Valerian is a perennial herbaceous plant native to Europe and some parts of Asia that has been used as a medicinal herb since ancient Greece. Hippocrates, the father of medicine, described its properties, and later physician and surgeon Galen prescribed it as a treatment for insomnia.
Although it is also used as a natural remedy for symptoms of anxiety, depression, or menopause, the most widespread use of valerian is as a treatment for insomnia. In fact, it is one of the most commonly used injections for good sleep in Europe and the United States.
But, is it true that valerian helps you sleep and rest better? Valerian root, which is the part that is used medicinally, she has Different Residential complexes It can help you sleep and reduce anxiety, such as Valerenic acid, isovaleric acid, and a variety of antioxidants.

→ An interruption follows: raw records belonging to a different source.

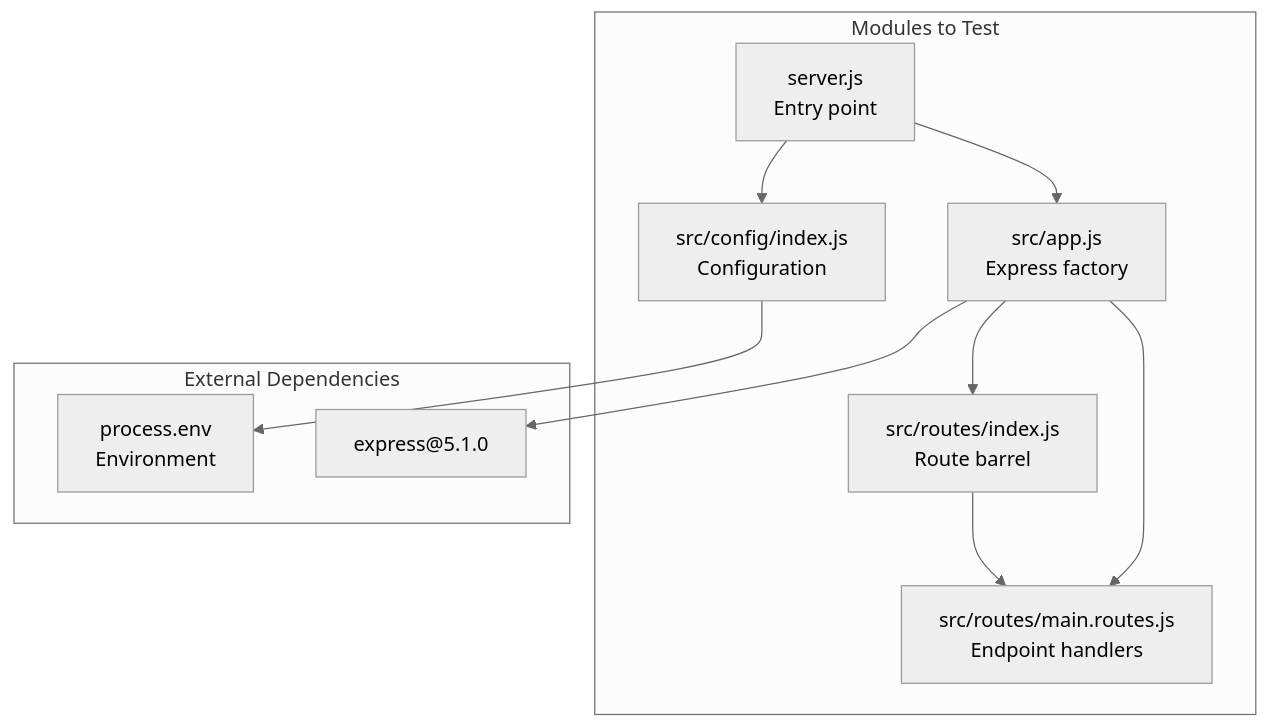
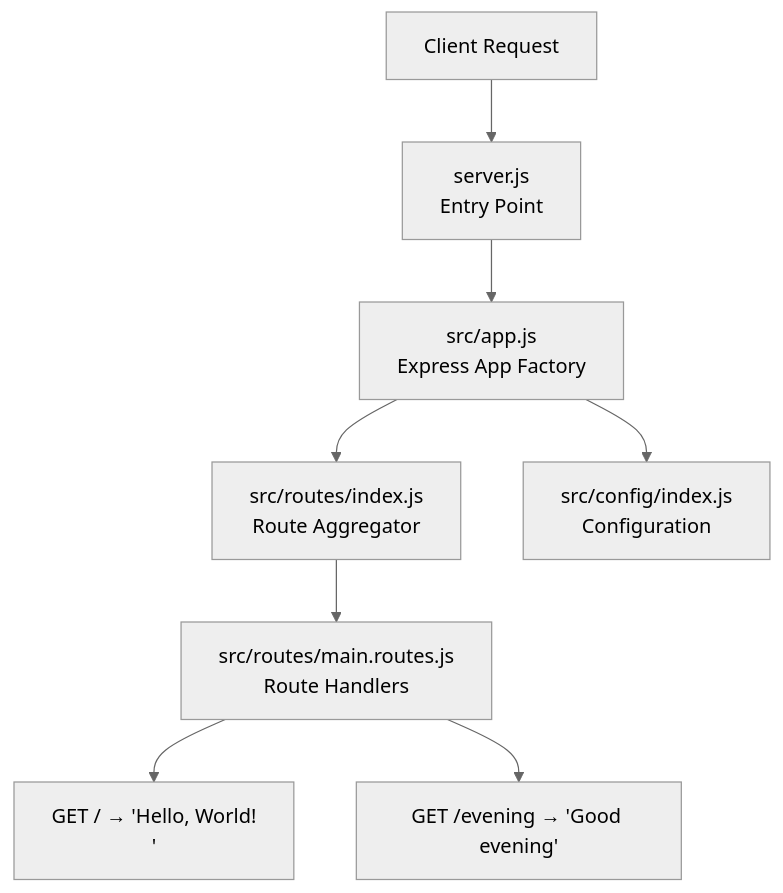
The first of 3 diagrams in blitzy/documentation/Technical Specifications.md (sudhanshu-spec/test-spec), drawn with Mermaid (neutral theme) before and after one commit. The commit also changed other lines of this file, not shown here.

````diff
--- a/blitzy/documentation/Technical Specifications.md
+++ b/blitzy/documentation/Technical Specifications.md
@@ -174,23 +68,10 @@
 ```mermaid
-flowchart TB
-    subgraph TestTargets["Modules to Test"]
-        ServerJS["server.js<br/>Entry point"]
-        AppJS["src/app.js<br/>Express factory"]
-        ConfigJS["src/config/index.js<br/>Configuration"]
-        MainRoutes["src/routes/main.routes.js<br/>Endpoint handlers"]
-        RouteIndex["src/routes/index.js<br/>Route barrel"]
-    end
-    
-    subgraph Dependencies["External Dependencies"]
-        Express["express@5.1.0"]
-        ProcessEnv["process.env<br/>Environment"]
-    end
-    
-    ServerJS --> AppJS
-    ServerJS --> ConfigJS
-    AppJS --> MainRoutes
-    AppJS --> RouteIndex
-    RouteIndex --> MainRoutes
-    AppJS --> Express
-    ConfigJS --> ProcessEnv
+graph TD
+    A[Client Request] --> B[server.js<br/>Entry Point]
+    B --> C[src/app.js<br/>Express App Factory]
+    C --> D[src/routes/index.js<br/>Route Aggregator]
+    D --> E[src/routes/main.routes.js<br/>Route Handlers]
+    E --> F["GET / → 'Hello, World!\n'"]
+    E --> G["GET /evening → 'Good evening'"]
+    C --> H[src/config/index.js<br/>Configuration]
 ```
````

Scientists aren’t completely sure how valerian works to promote sleep, but the main theory is that it increases levels of a neurotransmitter called gamma-aminobutyric acid (GABA), which is a chemical messenger that helps regulate nerve impulses in the brain and nerves. the system.
According to Some scientific studiesAnd the Valerenic acid prevents the breakdown of GABA in the brain, resulting in a feeling of calm and serenity. Additionally, it also contains hesperidin and linaren, which are both antioxidants that They look like It has a calming property to improve sleep.
Various investigations Suggest to take valerian Staying asleep can improve your ability to fall asleep and get better sleep.
For example in Small study With people experiencing sleeping difficulties, 89% of participants felt better in taking valerian root extract, and in Another investigation Bedtime has been reduced thanks to the addition of 400 mg of valerian root.
however, It should be borne in mind that these are small studies based on participants’ perception, Not in objective criteria for sleep quality, such as heart rate or brain activity. For this reason, the evidence that taking valerian helps you sleep is considered inconclusive by some health professionals.